**Exercise:** Without copying the images, write out all the entries below verbatim.

(Image comparison data)

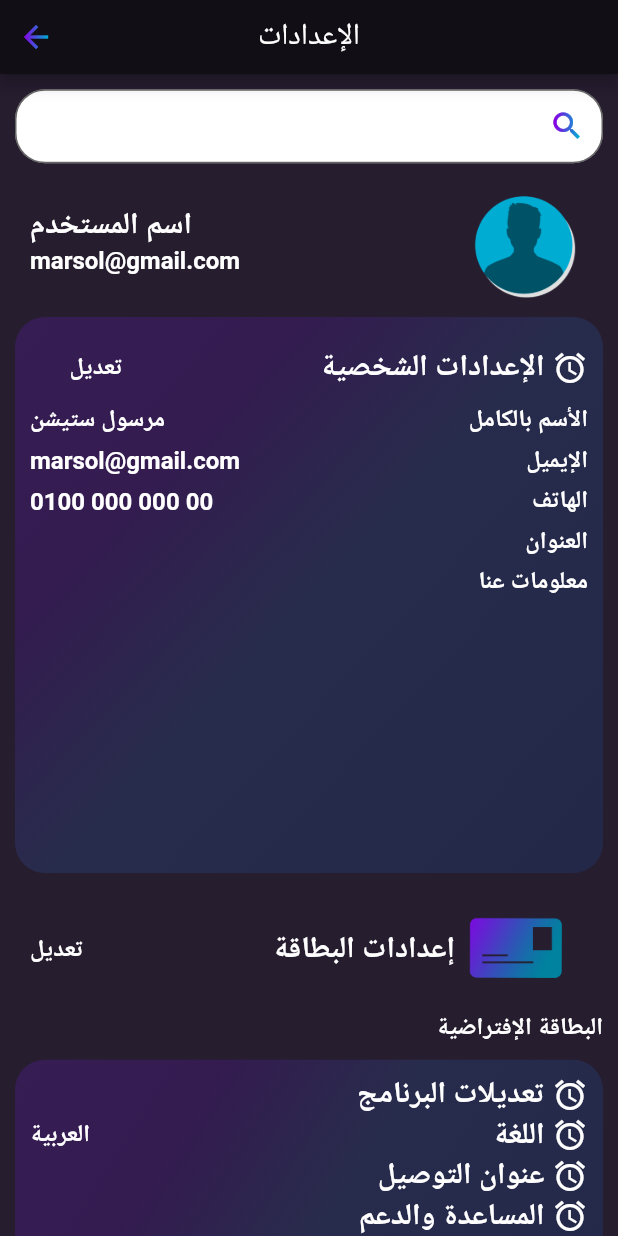
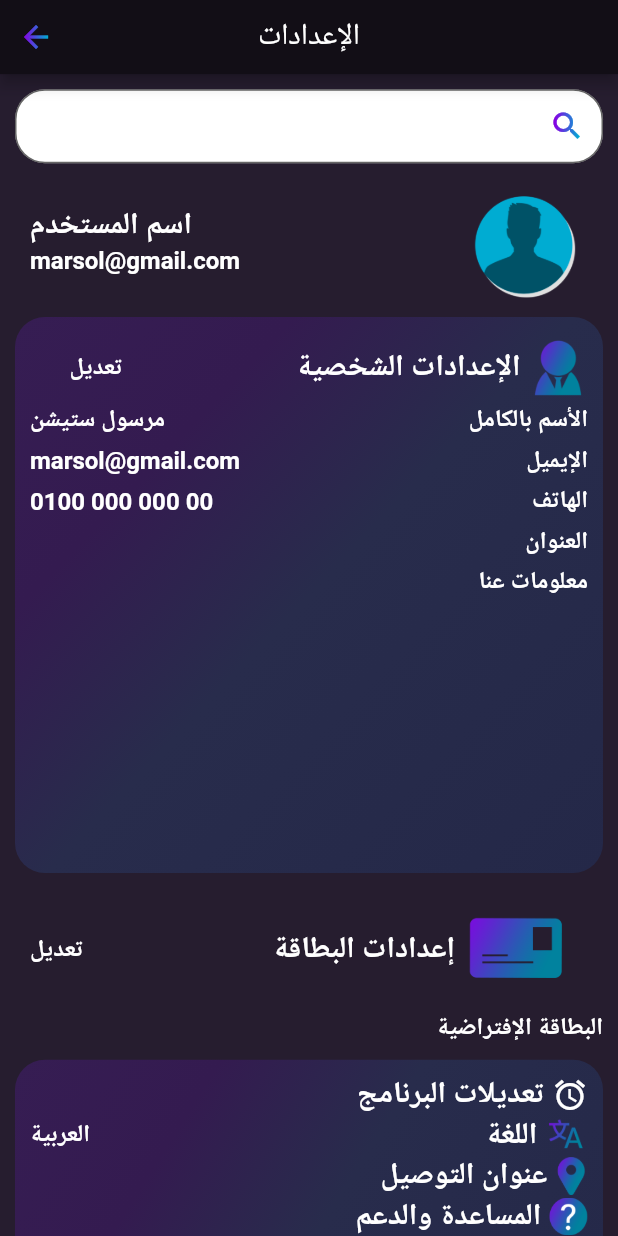
Before and after one commit to MohamedEL-mancy/marsol_station, a Flutter app: the Settings screen opened by its route, on a phone screen of 412 x 824 dp. Run offline on Flutter 3.47's test engine with Material 2 defaults, Android fonts, the phone set to English and light mode, and no system bars; our stand-ins replace badges, cached_network_image, dots_indicator, flutter_custom_clippers, font_awesome_flutter, geolocator and 3 more; missing offline and left inert: geocoder; accounts and stored records are empty.

Commit message:
marsol design

```diff
--- a/lib/constants/widgets/screens_widgets/settings_widgets.dart
+++ b/lib/constants/widgets/screens_widgets/settings_widgets.dart
@@ -20,13 +20,13 @@ Widget infoProfileSettings({String title, String info}) {
   );
 }
 
-Widget infoAppSetting({String title, String info}) {
+Widget infoAppSetting({String title, String info, String image}) {
   return Row(
     mainAxisAlignment: MainAxisAlignment.spaceBetween,
     children: [
       Row(
         children: [
-          Icon(Icons.alarm, color: Colors.white),
+          Image.asset(image, height: 25.0),
           SizedBox(width: 5.0),
           Text(
             title,
@@ -72,9 +72,9 @@ Widget containerProfileSetting({double height}) {
           children: [
             Row(
               children: [
-                Icon(
-                  Icons.alarm,
-                  color: Colors.white,
+                Image.asset(
+                  "assets/icons/settings/setting_prof.png",
+                  height: 40.0,
                 ),
                 SizedBox(width: 5.0),
                 Text(
@@ -139,9 +139,21 @@ Widget containerAppSetting({double height}) {
             ),
           ],
         ),
-        infoAppSetting(title: "اللغة", info: "العربية"),
-        infoAppSetting(title: "عنوان التوصيل", info: ""),
-        infoAppSetting(title: "المساعدة والدعم", info: "")
+        infoAppSetting(
+          title: "اللغة",
+          info: "العربية",
+          image: "assets/icons/settings/setting_lang.png",
+        ),
+        infoAppSetting(
+          title: "عنوان التوصيل",
+          info: "",
+          image: "assets/icons/settings/setting_location.png",
+        ),
+        infoAppSetting(
+          title: "المساعدة والدعم",
+          info: "",
+          image: "assets/icons/settings/setting_help.png",
+        )
       ],
     ),
   );
--- /dev/null
+++ b/lib/helper_provider/map_data.dart
@@ -0,0 +1,20 @@
+import 'package:flutter/material.dart';
+
+class MapData extends ChangeNotifier {
+  String placeName;
+  double latAddress, longAddres;
+  void getPlaceName(String name) {
+    placeName = name;
+    notifyListeners();
+  }
+
+  void getLatAddress(double lat) {
+    latAddress = lat;
+    notifyListeners();
+  }
+
+  void getLongAddress(double long) {
+    longAddres = long;
+    notifyListeners();
+  }
+}
--- a/lib/main.dart
+++ b/lib/main.dart
@@ -1,6 +1,7 @@
 import 'package:flutter/material.dart';
 import 'package:marsol/constants/lists_widgets.dart';
 import 'package:marsol/constants/widgets/screens_widgets/details_screen_widgets.dart';
+import 'package:marsol/helper_provider/map_data.dart';
 
 import 'package:marsol/screens/Registration.dart';
 import 'package:marsol/screens/add_to_cart.dart';
@@ -37,6 +38,9 @@ class Marsol extends StatelessWidget {
         ChangeNotifierProvider(
           create: (context) => DetailsWidgets(),
         ),
+        ChangeNotifierProvider(
+          create: (context) => MapData(),
+        )
       ],
       child: MaterialApp(
           //builder: DevicePreview.appBuilder,
--- a/lib/screens/ready_to_order.dart
+++ b/lib/screens/ready_to_order.dart
@@ -76,6 +76,7 @@ class _ReadyToOrderState extends State<ReadyToOrder> {
                     'subTitle': subTitle,
                   });
                   int ids = await helper.createOrders(order);
+                  print(ids);
                 },
                 child: buttons(
                   title: "صفحة طلباتي",
--- a/pubspec.yaml
+++ b/pubspec.yaml
@@ -15,7 +15,7 @@ publish_to: 'none' # Remove this line if you wish to publish to pub.dev
 # In iOS, build-name is used as CFBundleShortVersionString while build-number used as CFBundleVersion.
 # Read more about iOS versioning at
 # https://developer.apple.com/library/archive/documentation/General/Reference/InfoPlistKeyReference/Articles/CoreFoundationKeys.html
-version: 1.0.0+1
+version: 1.0.0+2
 
 environment:
   sdk: ">=2.7.0 <3.0.0"
@@ -36,10 +36,11 @@ dependencies:
   dots_indicator: ^1.2.0
   flutter_custom_clippers: ^1.1.2
   device_preview: ^0.4.8
-  location: ^3.0.2
   google_maps_flutter: ^0.5.32
   geocoder: ^0.2.1
   sqflite: ^1.3.1+1
+  geolocator: ^6.0.0
+
 
 
 dev_dependencies:
@@ -63,6 +64,7 @@ flutter:
     - assets/icons/
     - assets/images/
     - assets/icons/profile/
+    - assets/icons/settings/
 
   # An image asset can refer to one or more resolution-specific "variants", see
   # https://flutter.dev/assets-and-images/#resolution-aware.
```
Also changed, not shown: lib/constants/widgets/screens_widgets/delivery_place_widgets.dart (+9 -2 lines), lib/screens/delivery_place.dart (+36 -44 lines), lib/screens/user_location.dart (+32 -56 lines), assets/icons/settings/setting_help.png (added), assets/icons/settings/setting_lang.png (added), assets/icons/settings/setting_location.png (added), assets/icons/settings/setting_prof.png (added), pubspec.lock, 3 other files.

**Written response:**
Before and after one commit to MohamedEL-mancy/marsol_station, a Flutter app: the Settings screen opened by its route, on a phone screen of 412 x 824 dp. Run offline on Flutter 3.47's test engine with Material 2 defaults, Android fonts, the phone set to English and light mode, and no system bars; our stand-ins replace badges, cached_network_image, dots_indicator, flutter_custom_clippers, font_awesome_flutter, geolocator and 3 more; missing offline and left inert: geocoder; accounts and stored records are empty.

Commit message:
marsol design

```diff
--- a/lib/constants/widgets/screens_widgets/settings_widgets.dart
+++ b/lib/constants/widgets/screens_widgets/settings_widgets.dart
@@ -20,13 +20,13 @@ Widget infoProfileSettings({String title, String info}) {
   );
 }
 
-Widget infoAppSetting({String title, String info}) {
+Widget infoAppSetting({String title, String info, String image}) {
   return Row(
     mainAxisAlignment: MainAxisAlignment.spaceBetween,
     children: [
       Row(
         children: [
-          Icon(Icons.alarm, color: Colors.white),
+          Image.asset(image, height: 25.0),
           SizedBox(width: 5.0),
           Text(
             title,
@@ -72,9 +72,9 @@ Widget containerProfileSetting({double height}) {
           children: [
             Row(
               children: [
-                Icon(
-                  Icons.alarm,
-                  color: Colors.white,
+                Image.asset(
+                  "assets/icons/settings/setting_prof.png",
+                  height: 40.0,
                 ),
                 SizedBox(width: 5.0),
                 Text(
@@ -139,9 +139,21 @@ Widget containerAppSetting({double height}) {
             ),
           ],
         ),
-        infoAppSetting(title: "اللغة", info: "العربية"),
-        infoAppSetting(title: "عنوان التوصيل", info: ""),
-        infoAppSetting(title: "المساعدة والدعم", info: "")
+        infoAppSetting(
+          title: "اللغة",
+          info: "العربية",
+          image: "assets/icons/settings/setting_lang.png",
+        ),
+        infoAppSetting(
+          title: "عنوان التوصيل",
+          info: "",
+          image: "assets/icons/settings/setting_location.png",
+        ),
+        infoAppSetting(
+          title: "المساعدة والدعم",
+          info: "",
+          image: "assets/icons/settings/setting_help.png",
+        )
       ],
     ),
   );
--- /dev/null
+++ b/lib/helper_provider/map_data.dart
@@ -0,0 +1,20 @@
+import 'package:flutter/material.dart';
+
+class MapData extends ChangeNotifier {
+  String placeName;
+  double latAddress, longAddres;
+  void getPlaceName(String name) {
+    placeName = name;
+    notifyListeners();
+  }
+
+  void getLatAddress(double lat) {
+    latAddress = lat;
+    notifyListeners();
+  }
+
+  void getLongAddress(double long) {
+    longAddres = long;
+    notifyListeners();
+  }
+}
--- a/lib/main.dart
+++ b/lib/main.dart
@@ -1,6 +1,7 @@
 import 'package:flutter/material.dart';
 import 'package:marsol/constants/lists_widgets.dart';
 import 'package:marsol/constants/widgets/screens_widgets/details_screen_widgets.dart';
+import 'package:marsol/helper_provider/map_data.dart';
 
 import 'package:marsol/screens/Registration.dart';
 import 'package:marsol/screens/add_to_cart.dart';
@@ -37,6 +38,9 @@ class Marsol extends StatelessWidget {
         ChangeNotifierProvider(
           create: (context) => DetailsWidgets(),
         ),
+        ChangeNotifierProvider(
+          create: (context) => MapData(),
+        )
       ],
       child: MaterialApp(
           //builder: DevicePreview.appBuilder,
--- a/lib/screens/ready_to_order.dart
+++ b/lib/screens/ready_to_order.dart
@@ -76,6 +76,7 @@ class _ReadyToOrderState extends State<ReadyToOrder> {
                     'subTitle': subTitle,
                   });
                   int ids = await helper.createOrders(order);
+                  print(ids);
                 },
                 child: buttons(
                   title: "صفحة طلباتي",
--- a/pubspec.yaml
+++ b/pubspec.yaml
@@ -15,7 +15,7 @@ publish_to: 'none' # Remove this line if you wish to publish to pub.dev
 # In iOS, build-name is used as CFBundleShortVersionString while build-number used as CFBundleVersion.
 # Read more about iOS versioning at
 # https://developer.apple.com/library/archive/documentation/General/Reference/InfoPlistKeyReference/Articles/CoreFoundationKeys.html
-version: 1.0.0+1
+version: 1.0.0+2
 
 environment:
   sdk: ">=2.7.0 <3.0.0"
@@ -36,10 +36,11 @@ dependencies:
   dots_indicator: ^1.2.0
   flutter_custom_clippers: ^1.1.2
   device_preview: ^0.4.8
-  location: ^3.0.2
   google_maps_flutter: ^0.5.32
   geocoder: ^0.2.1
   sqflite: ^1.3.1+1
+  geolocator: ^6.0.0
+
 
 
 dev_dependencies:
@@ -63,6 +64,7 @@ flutter:
     - assets/icons/
     - assets/images/
     - assets/icons/profile/
+    - assets/icons/settings/
 
   # An image asset can refer to one or more resolution-specific "variants", see
   # https://flutter.dev/assets-and-images/#resolution-aware.
```
Also changed, not shown: lib/constants/widgets/screens_widgets/delivery_place_widgets.dart (+9 -2 lines), lib/screens/delivery_place.dart (+36 -44 lines), lib/screens/user_location.dart (+32 -56 lines), assets/icons/settings/setting_help.png (added), assets/icons/settings/setting_lang.png (added), assets/icons/settings/setting_location.png (added), assets/icons/settings/setting_prof.png (added), pubspec.lock, 3 other files.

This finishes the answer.